Driver accused of hitting 4 people at residential school memorial march in B.C. turns himself in
A driver accused of hitting four people walking in a residential school march in Mission, B.C., over the weekend has turned himself in, local Mounties say.
The RCMP said the 77-year-old driver wasn’t taken into custody. His truck has been seized, however, and police said he’s co-operating with investigators.
The incident unfolded Saturday afternoon as a group of people participated in the March for Recognition for Residential Schools to the site of the former St. Mary’s Indian Residential School. Hundreds of children were taken from their families to that institution, which was operated by the Roman Catholic Church and later the federal government. It did not close until 1984.
Mounties said the march temporarily blocked the eastbound lane of Lougheed Highway. Police said when they arrived on scene following a report that a fight might break out, they learned “that a man driving a pickup truck had driven up through part of the demonstration, allegedly hitting four people while doing so, before driving away.”
Two people were taken to hospital with what police said were minor injuries.
Troy Ingraldi was doing traffic control for Saturday’s march.
“The truck came speeding up, there were children in the right-hand lane. I wanted to make sure the children were fine so I stepped in front of the vehicle,” he told reporters. “He stopped, but then he continued to go and that’s when he ran me over.”
In its initial statement, Mission RCMP characterized the driver as “impatient” and said “there is no indication that this incident was targeted, or that the driver’s actions had anything specifically to do with the people marching or their cause.”

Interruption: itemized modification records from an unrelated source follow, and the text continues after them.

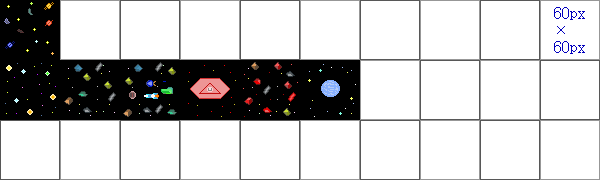
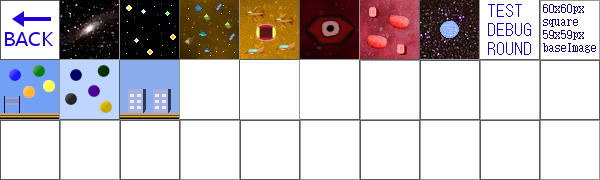
ver 0.37.3 - 라운드 선택 방식 보완, 이미지 출력 추가
며칠동안 휴식하느라(전장도 하면서...) 다음 업데이트까지 시간이 오래 걸렸습니다.
이번 버전부터는 커밋 메세지에 버전과 제목을 표시하고, 날짜는 삭제할 예정입니다.
[어차피 커밋 날짜를 볼 수 있으므로, 굳이 적을 필요가 없음]
<단, 업데이트 내용은 그대로 작성합니다.>

1. 라운드 선택 화면이 약간 변경되었습니다.
2. 각 라운드 기호에 해당하는 이미지가 추가되었습니다.
[아직 기능이 제대로 완성되지 않았으며 추가 업데이트를 할 예정입니다.]

diff --git a/js/tamshooter4.js b/js/tamshooter4.js
@@ -7,6 +7,7 @@ import { ID } from "./dataId.js";
 import { gameVar, userSystem } from "./game.js";
 import { fieldSystem } from "./field.js";
 import { game, gameFunction } from "./game.js";
+import { GraphicSystem } from "./tamsaEngine/graphic.js";
 
 let digitalDisplay = gameFunction.digitalDisplay
 
@@ -681,29 +682,66 @@ class OptionSystem extends MenuSystem {
  * 메뉴: 라운드 시스템
  */
 class RoundSelectSystem extends MenuSystem {
-  CURSORMODE_MAIN = 1
-  CURSORMODE_SUB = 2
+  /** 커서모드: 뒤로가기 이동용도 (커서포지션 범위: 0 ~ 9, 단 이 범위 사이에서는 0번으로만 이동함) */ CURSORMODE_BACK = 3
+  /** 커서모드: 메인라운드 선택 (커서포지션 범위: 10 ~ 19) */ CURSORMODE_MAIN = 1
+  /** 커서모드: 서브라운드 선택 (예를들어, 1-4면, 1이 메인, 4가 서브라운드임, 커서포지션 범위: 20 ~ 39) */ CURSORMODE_SUB = 2
 
-  /** 커서 라운드 */ cursorRound = 1
-  /** 커서 서브 라운드 */ cursorSubRound = 1
+  CURSOR_POSITION_START_BACK = 0
+  /** 커서포지션을 계산할 때 main모드일경우 어느 지점부터 시작하는지에 대한 상수 값 */ CURSOR_POSITION_START_MAIN = 10
+  /** 커서포지션을 계산할 때 sub모드일경우 어느 지점부터 시작하는지에 대한 상수 값 */ CURSOR_POSITION_START_SUB = 20
+
+  /** 커서 라운드 */ cursorRound = 0
+  /** 커서 서브 라운드 */ cursorSubRound = 0
   /** 커서 모드 */ cursorMode = this.CURSORMODE_MAIN
   /** 최소 라운드: 게임은 1라운드부터 시작 */ MIN_ROUND = 1
   /** 최대 라운드: 8 */ MAX_ROUND = 8
   roundIcon = imageSrc.roundIcon
-  roundIconData = { width: 60, height: 60 }
+  roundIconSize = { width: 59, height: 59 }
 
 
   constructor () {
     super()
-    this.menuList.push(new BoxObject(10, 0, 60, 60, '<<', 'orange', 'yellow'))
-    for (let i = 1; i <= 9; i++) {
-      this.menuList.push(new BoxObject(10 + (i * 80), 0, 60, 60, i + '', 'orange', 'gold'))
+
+    let r = ID.round
+    const unused = ID.round.UNUSED
+    this.roundIdTable = {
+      r1: [r.round1_1, r.round1_2, r.round1_3, r.round1_4, r.round1_5, r.round1_6, unused, unused, r.round1_test, unused],
+      r2: [r.round2_1, r.round2_2, r.round2_3, r.round2_4, r.round2_5, r.round2_6, unused, unused, unused, unused]
     }
-    for (let i = 1; i <= 10; i++) {
-      this.menuList.push(new BoxObject(10 + ((i - 1) * 80), 80, 60, 60, '1-' + i, 'skyblue', 'white'))
+
+    this.roundWorldIconNumber = [1, 10]
+
+    this.roundIconTable = {
+      r1: [2, 3, 4, 5, 6, 7, -1, -1, 8, -1],
+      r2: [11, 12, -1, -1, -1, -1, -1, -1, -1, -1]
     }
-    for (let i = 0; i <= 5; i++) {
-      this.menuList.push(new BoxObject(10 + ((i - 1) * 80), 160, 60, 60, '1-A' + i, 'skyblue', 'white'))
+
+    const layerX = 10
+    const layer1Y = 10
+    const layerWidth = 60
+    const layerHeight = 60
+
+    // 0: back
+    this.menuList.push(new BoxObject(layerX, layer1Y, layerWidth, layerHeight, '<<', 'orange', 'yellow'))
+
+    // 10 ~ 19: worldRound
+    const layer2Y = 80 + 10
+    const layerSection = 80
+    for (let i = 0; i <= 9; i++) {
+      this.menuList[i + 10] = new BoxObject(layerX + (i * layerSection), layer2Y, layerWidth, layerHeight, '', 'orange', 'gold')
+    }
+
+    // 20 ~ 29: mainRound 
+    const layer3Y = 160 + 10
+    for (let i = 0; i <= 9; i++) {
+      // 맨 끝번부터 추가되기 때문에 push나, this.menuList[i + 20] 이나 똑같이 동작함.
+      this.menuList.push(new BoxObject(layerX + (i * layerSection), layer3Y, layerWidth, layerHeight, '', 'skyblue', 'white'))
+    }
+
+    // 30 ~ 39: subRound
+    const layer4Y = 240 + 10
+    for (let i = 0; i <= 9; i++) {
+      this.menuList.push(new BoxObject(layerX + (i * layerSection), layer4Y, layerWidth, layerHeight, '', 'skyblue', 'white'))
     }
 
     this.backgroundColor = ['#757F9A', '#D7DDE8']
@@ -717,26 +755,42 @@ class RoundSelectSystem extends MenuSystem {
     const buttonDown = game.control.getButtonInput(game.control.buttonIndex.DOWN)
     const buttonLeft = game.control.getButtonInput(game.control.buttonIndex.LEFT)
     const buttonRight = game.control.getButtonInput(game.control.buttonIndex.RIGHT)
+    const leftEnd = 0
+    const rightEnd = 9
 
-    if (this.cursorMode === this.CURSORMODE_MAIN) {
+    if (this.cursorMode === this.CURSORMODE_BACK) {
+      if (buttonDown) {
+        this.cursorMode = this.CURSORMODE_MAIN
+        game.sound.play(soundSrc.system.systemCursor)
+      }
+    } else if (this.cursorMode === this.CURSORMODE_MAIN) {
       if (buttonDown) {
         this.selected = true
-      } else if (buttonLeft && this.cursorRound > 0) {
+      } else if (buttonLeft && this.cursorRound > leftEnd) {
         this.cursorRound--
         game.sound.play(soundSrc.system.systemCursor)
-      } else if (buttonRight && this.cursorRound < this.MAX_ROUND) {
+      } else if (buttonRight && this.cursorRound < rightEnd) {
         this.cursorRound++
+        game.sound.play(soundSrc.system.systemCursor)
+      } else if (buttonUp) {
+        this.cursorMode = this.CURSORMODE_BACK
         game.sound.play(soundSrc.system.systemCursor)
       }
     } else if (this.cursorMode === this.CURSORMODE_SUB) {
-      if (buttonLeft && this.cursorSubRound > 0) {
+      if (buttonLeft && this.cursorSubRound % 10 > leftEnd) {
         this.cursorSubRound--
         game.sound.play(soundSrc.system.systemCursor)
-      } else if (buttonRight && this.cursorSubRound < 9) {
+      } else if (buttonRight && this.cursorSubRound % 10 < rightEnd) {
         this.cursorSubRound++
         game.sound.play(soundSrc.system.systemCursor)
-      } else if (buttonUp) {
+      } else if (buttonUp && this.cursorSubRound <= rightEnd) {
         this.canceled = true
+        game.sound.play(soundSrc.system.systemCursor)
+      } else if (buttonUp && this.cursorSubRound > rightEnd) {
+        this.cursorSubRound -= 10
+        game.sound.play(soundSrc.system.systemCursor)
+      } else if (buttonDown && this.cursorSubRound <= rightEnd) {
+        this.cursorSubRound += 10
         game.sound.play(soundSrc.system.systemCursor)
       }
     }
@@ -755,33 +809,45 @@ class RoundSelectSystem extends MenuSystem {
   }
 
   /**
+   * (키보드 조작용)
+   * 
    * 현재 커서 라운드와 모드와 서브라운드를 기준으로 커서포지션을 계산합니다.
    */
   cursorPositionCalcuration () {
-    if (this.cursorMode === this.CURSORMODE_MAIN) {
-      this.cursorPosition = this.cursorRound
+    if (this.cursorMode === this.CURSORMODE_BACK) {
+      // back 은 0번 위치에만 있습니다. (나머지 공간은 사용하지 않음)
+      this.cursorPosition = 0
+    } else if (this.cursorMode === this.CURSORMODE_MAIN) {
+      // 위치: 10 ~ 19
+      this.cursorPosition = this.cursorRound + 10
     } else if (this.cursorMode === this.CURSORMODE_SUB) {
-      this.cursorPosition = this.cursorSubRound + 10
+      // 위치: 20 ~ 39
+      this.cursorPosition = this.cursorSubRound + 20
     }
   }
 
   /**
+   * (마우스 조작용)
+   * 
    * 현재 커서포지션을 기준으로 커서의 라운드와 서브라운드와 모드를 계산합니다.
    */
   cursorRoundCalcuration () {
     if (this.cursorPosition <= 9) {
+      this.cursorMode = this.CURSORMODE_BACK
+      this.cursorPosition = 0
+    } else if (this.cursorPosition >= 10 && this.cursorPosition <= 19) {
       this.cursorMode = this.CURSORMODE_MAIN
-      this.cursorRound = this.cursorPosition
-    } else if (this.cursorPosition >= 10) {
+      this.cursorRound = this.cursorPosition - this.CURSOR_POSITION_START_MAIN
+    } else if (this.cursorPosition >= 20 && this.cursorPosition <= 39) {
       this.cursorMode = this.CURSORMODE_SUB
-      this.cursorSubRound = this.cursorPosition - 10
+      this.cursorSubRound = this.cursorPosition - this.CURSOR_POSITION_START_SUB
     }
   }
 
   processCancel () {
     if (!this.canceledCheck()) return
 
-    if (this.cursorMode === this.CURSORMODE_MAIN) {
+    if (this.cursorMode === this.CURSORMODE_BACK || this.cursorMode === this.CURSORMODE_MAIN) {
       gameSystem.stateId = gameSystem.STATE_MAIN
       game.sound.play(soundSrc.system.systemBack)
     } else if (this.cursorMode === this.CURSORMODE_SUB) {
@@ -793,36 +859,13 @@ class RoundSelectSystem extends MenuSystem {
   processSelect () {
     if (!this.selectedCheck()) return
 
-    // 임시로 라운드 테이블은 여기서 구현합니다.
-    // 나중에 data.js쪽에 옮겨질 예정
-    const roundTableId = [
-      ID.round.round1_1,
-      ID.round.round1_2,
-      ID.round.round1_3,
-      ID.round.round1_4,
-      ID.round.round1_5,
-      ID.round.round1_6,
-      ID.round.UNUSED,
-      ID.round.UNUSED,
-      ID.round.round1_test
-    ]
-
-    if (this.cursorMode === this.CURSORMODE_MAIN) {
-      if (this.cursorRound === 0) {
-        // 커서라운드가 0에 있으면 메인 메뉴로 되돌아갑니다.
-        this.canceled = true
-      } else {
-        this.cursorMode = this.CURSORMODE_SUB
-        game.sound.play(soundSrc.system.systemSelect)
-      }
+    if (this.cursorMode === this.CURSORMODE_BACK) {
+      this.canceled = true // 취소버튼을 누른것으로 처리
+    } if (this.cursorMode === this.CURSORMODE_MAIN) {
+      this.cursorMode = this.CURSORMODE_SUB
+      game.sound.play(soundSrc.system.systemSelect)
     } else if (this.cursorMode === this.CURSORMODE_SUB) {
-      // 없는 라운드 진행 불가능
-      if (roundTableId[this.cursorSubRound] === ID.round.UNUSED) return
-
-      // 라운드 설정 후 필드 진행
-      gameSystem.stateId = gameSystem.STATE_FIELD
-      fieldSystem.roundStart(roundTableId[this.cursorSubRound])
-      game.sound.play(soundSrc.system.systemEnter)
+      
     }
   }
 
@@ -830,21 +873,19 @@ class RoundSelectSystem extends MenuSystem {
     super.display()
     this.displayRound()
     this.displaySubRound()
-    this.displayWorld()
-    this.displayInfo()
-  }
-
-  displayMenu () {
-    // nohing
-    // 다른 display 함수에서 menuList[].display를 호출하기 때문에 중복으로 호출할 필요가 없음.
+    // this.displayWorld()
+    // this.displayInfo()
   }
 
   displayRound () {
-    for (let i = 0; i < 10; i++) {
+    // 10 ~ 19
+    for (let i = this.CURSOR_POSITION_START_MAIN; i < this.CURSOR_POSITION_START_MAIN + 9; i++) {
+      if (this.menuList[i] == null) continue
+
       // 참고: 선택된 라운드를 명확하게 표기하기 위하여, 현재 라운드가 선택되었다면(커서라운드가 서브모드)
       // 선택된 현재라운드와 서브라운드를 모두 표시하게 합니다.
       if (this.cursorMode === this.CURSORMODE_SUB) {
-        if (i === this.cursorRound) {
+        if (i === this.cursorRound + this.CURSOR_POSITION_START_MAIN) {
           this.menuList[i].focus = true
           this.menuList[i].focusColor = 'red'
         } else {
@@ -855,11 +896,79 @@ class RoundSelectSystem extends MenuSystem {
         this.menuList[i].focusColor = 'blue'
       }
 
-      this.menuList[i].display()
+      // 라운드 아이콘 월드 출력
+      let position = -1
+      let number = i - this.CURSOR_POSITION_START_MAIN
+      if (number < this.roundWorldIconNumber.length) {
+        position = this.roundWorldIconNumber[number]
+      }
+
+      this.menuList[i].display() // 박스 다시 재출력 (포커스 갱신한 후 출력해야 하기 때문)
+
+      if (position !== -1) {
+        const imageSize = 60 - 1 // 이미지의 크기
+        const imageSection = 60 // 이미지의 공간 (60x60의 공간중 59x59가 이미지 (나머지 공간은 확대/축소할 때 안티에일러싱 방지용))
+        const positionX = position % 10
+        const positionY = Math.floor(position / 10) 
+        game.graphic.imageDisplay(imageSrc.roundIcon, positionX * imageSection, positionY * imageSection, imageSize, imageSize, this.menuList[i].x, this.menuList[i].y, imageSize, imageSize)
+      }
+
+      // 이미지에 가려져서 무엇이 선택되었는지 알기 어려우므로, 따로 사격형을 먼저 칠합니다.
+      const rectPlusSize = 5
+      if (number === this.cursorRound) {
+        game.graphic.fillRect(
+          this.menuList[i].x - rectPlusSize, 
+          this.menuList[i].y - rectPlusSize,
+          this.menuList[i].width + (rectPlusSize * 2),
+          this.menuList[i].height + (rectPlusSize * 2), 
+          'darkblue',
+          0.3
+        )
+      }
+    }
+  }
+
+  getCurrentRoundIconTable () {
+    switch (this.cursorRound) {
+      case 0: return this.roundIconTable.r1
+      case 1: return this.roundIconTable.r2
+      default: return []
     }
   }
 
   displaySubRound () {
+    for (let i = this.CURSOR_POSITION_START_SUB; i < this.CURSOR_POSITION_START_SUB + 19; i++) {
+      let position = -1
+      let number = i - this.CURSOR_POSITION_START_SUB
+      let getIdTable = this.getCurrentRoundIconTable()
+
+      if (number < getIdTable.length) {
+        position = getIdTable[number]
+      }
+
+      if (position !== -1) {
+        const imageSize = 60 - 1 // 이미지의 크기
+        const imageSection = 60 // 이미지의 공간 (60x60의 공간중 59x59가 이미지 (나머지 공간은 확대/축소할 때 안티에일러싱 방지용))
+        const positionX = position % 10
+        const positionY = Math.floor(position / 10) 
+        game.graphic.imageDisplay(imageSrc.roundIcon, positionX * imageSection, positionY * imageSection, imageSize, imageSize, this.menuList[i].x, this.menuList[i].y, imageSize, imageSize)
+      }
+
+      // 이미지에 가려져서 무엇이 선택되었는지 알기 어려우므로, 따로 사격형을 먼저 칠합니다.
+      const rectPlusSize = 5
+      if (this.cursorMode === this.CURSORMODE_SUB && number === this.cursorSubRound) {
+        game.graphic.fillRect(
+          this.menuList[i].x - rectPlusSize, 
+          this.menuList[i].y - rectPlusSize,
+          this.menuList[i].width + (rectPlusSize * 2),
+          this.menuList[i].height + (rectPlusSize * 2), 
+          'blue',
+          0.4
+        )
+      }
+    }
+
+    return
     for (let i = 10, n = 0; i <= 25; i++, n++) {
       this.menuList[i].display()
       const iconNumberX = i - 10
@@ -871,10 +980,10 @@ class RoundSelectSystem extends MenuSystem {
       // 각 라운드 아이콘의 이미지 출력
       game.graphic.imageDisplay(
         this.roundIcon, 
-        iconNumberX * this.roundIconData.width, 
-        1 * this.roundIconData.height, 
-        this.roundIconData.width, 
-        this.roundIconData.height, 
+        iconNumberX * this.roundIconSize.width, 
+        1 * this.roundIconSize.height, 
+        this.roundIconSize.width, 
+        this.roundIconSize.height, 
         this.menuList[i].x, 
         this.menuList[i].y,
         this.menuList[i].width,

diff --git a/test.js b/test.js
@@ -1,6 +1,4 @@
 import { dataExportStatPlayerSkill, dataExportStatPlayerWeapon, dataExportStatWeapon } from "./js/dataStat.js"
-import { imageFile } from "./js/image.js"
-import { graphicSystem } from "./js/graphic.js"
 
 let pre = document.getElementById('pre')
 let element = document.createElement('pre')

Police said in their update Monday they’re asking for more information from the public and any relevant dash-cam video. Mounties are also hoping to speak to the driver of a dump truck or semi truck, which is possibly blue, that was reportedly behind the Chevrolet Silverado as it passed the march.
“This has been a traumatizing event for the people involved in the March, as well as the wider community, and police are working hard to gather all of the evidence to help to bring some answers and some closure to everyone involved,” Const. Harrison Mohr said in a news release.
“Like any criminal investigation, we need to let the evidence guide the investigation, and that’s why we’re continuing to ask for more witnesses to come forward. We want to ensure that we present the best evidence possible for charge assessment by Crown counsel.”
March organizer Christopher Roberts said over the weekend the response from the RCMP has been frustrating. He told reporters only one officer came to the scene at the time.
“There is actually quite a few very upset people. Especially because you know, this gentleman is still sitting at home,” he told reporters on Sunday.
“The really upsetting part is, you know if it was myself or any of our other brothers that were behind the wheel and doing this to anyone else, we’d already be in jail and had the book thrown at us.”